**ASSIGNED TASK:**
Your task is to repeat the entries word for word while leaving out the pictures.

**DATA TO USE:**
----------------

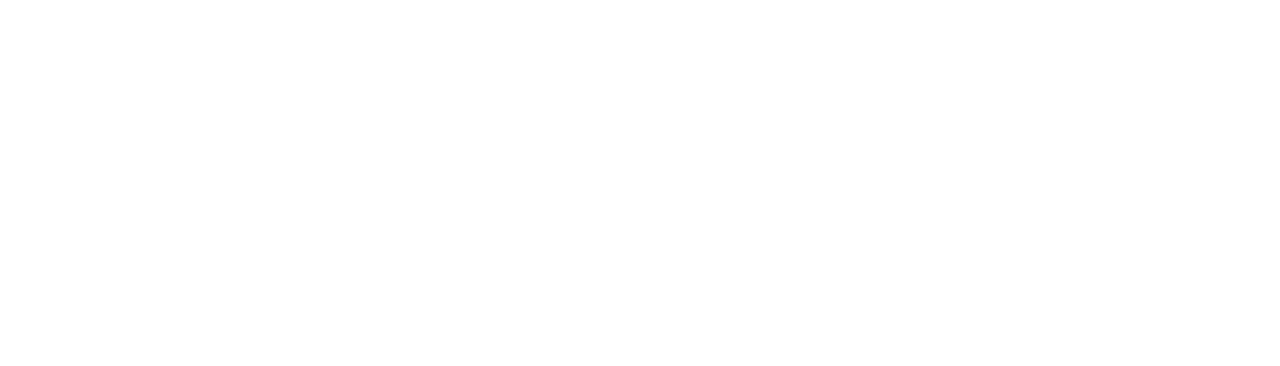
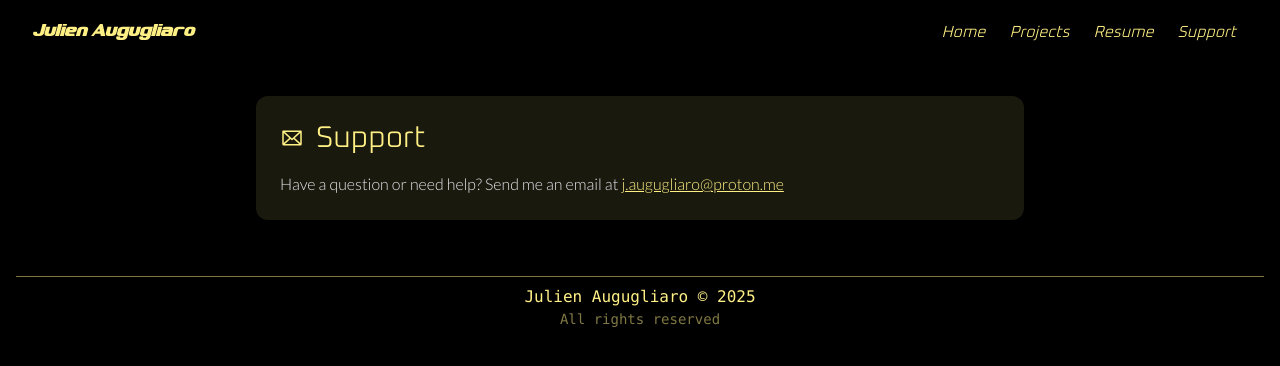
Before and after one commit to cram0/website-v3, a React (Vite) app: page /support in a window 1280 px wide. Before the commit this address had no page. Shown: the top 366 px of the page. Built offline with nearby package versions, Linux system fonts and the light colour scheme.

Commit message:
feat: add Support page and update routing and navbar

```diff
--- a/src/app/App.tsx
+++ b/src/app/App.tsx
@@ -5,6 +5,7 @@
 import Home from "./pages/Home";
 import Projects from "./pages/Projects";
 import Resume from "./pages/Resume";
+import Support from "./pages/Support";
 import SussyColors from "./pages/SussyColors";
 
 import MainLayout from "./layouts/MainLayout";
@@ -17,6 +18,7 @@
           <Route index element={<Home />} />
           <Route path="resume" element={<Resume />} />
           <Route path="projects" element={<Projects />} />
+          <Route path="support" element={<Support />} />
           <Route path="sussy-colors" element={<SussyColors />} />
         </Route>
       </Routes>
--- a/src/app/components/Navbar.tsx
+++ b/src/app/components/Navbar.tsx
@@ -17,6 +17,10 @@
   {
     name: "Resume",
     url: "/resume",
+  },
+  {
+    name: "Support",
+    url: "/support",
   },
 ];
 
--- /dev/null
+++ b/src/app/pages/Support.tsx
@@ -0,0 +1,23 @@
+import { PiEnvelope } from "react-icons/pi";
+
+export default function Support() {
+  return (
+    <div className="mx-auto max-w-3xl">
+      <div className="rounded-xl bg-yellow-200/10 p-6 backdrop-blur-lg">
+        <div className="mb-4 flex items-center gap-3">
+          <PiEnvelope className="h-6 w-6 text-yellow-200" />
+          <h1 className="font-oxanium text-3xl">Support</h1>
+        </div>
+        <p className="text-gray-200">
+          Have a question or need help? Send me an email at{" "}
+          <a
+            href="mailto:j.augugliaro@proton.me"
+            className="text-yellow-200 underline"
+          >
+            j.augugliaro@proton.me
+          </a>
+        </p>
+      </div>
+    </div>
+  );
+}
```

----------------

**ANSWER BOX:**
Before and after one commit to cram0/website-v3, a React (Vite) app: page /support in a window 1280 px wide. Before the commit this address had no page. Shown: the top 366 px of the page. Built offline with nearby package versions, Linux system fonts and the light colour scheme.

Commit message:
feat: add Support page and update routing and navbar

```diff
--- a/src/app/App.tsx
+++ b/src/app/App.tsx
@@ -5,6 +5,7 @@
 import Home from "./pages/Home";
 import Projects from "./pages/Projects";
 import Resume from "./pages/Resume";
+import Support from "./pages/Support";
 import SussyColors from "./pages/SussyColors";
 
 import MainLayout from "./layouts/MainLayout";
@@ -17,6 +18,7 @@
           <Route index element={<Home />} />
           <Route path="resume" element={<Resume />} />
           <Route path="projects" element={<Projects />} />
+          <Route path="support" element={<Support />} />
           <Route path="sussy-colors" element={<SussyColors />} />
         </Route>
       </Routes>
--- a/src/app/components/Navbar.tsx
+++ b/src/app/components/Navbar.tsx
@@ -17,6 +17,10 @@
   {
     name: "Resume",
     url: "/resume",
+  },
+  {
+    name: "Support",
+    url: "/support",
   },
 ];
 
--- /dev/null
+++ b/src/app/pages/Support.tsx
@@ -0,0 +1,23 @@
+import { PiEnvelope } from "react-icons/pi";
+
+export default function Support() {
+  return (
+    <div className="mx-auto max-w-3xl">
+      <div className="rounded-xl bg-yellow-200/10 p-6 backdrop-blur-lg">
+        <div className="mb-4 flex items-center gap-3">
+          <PiEnvelope className="h-6 w-6 text-yellow-200" />
+          <h1 className="font-oxanium text-3xl">Support</h1>
+        </div>
+        <p className="text-gray-200">
+          Have a question or need help? Send me an email at{" "}
+          <a
+            href="mailto:j.augugliaro@proton.me"
+            className="text-yellow-200 underline"
+          >
+            j.augugliaro@proton.me
+          </a>
+        </p>
+      </div>
+    </div>
+  );
+}
```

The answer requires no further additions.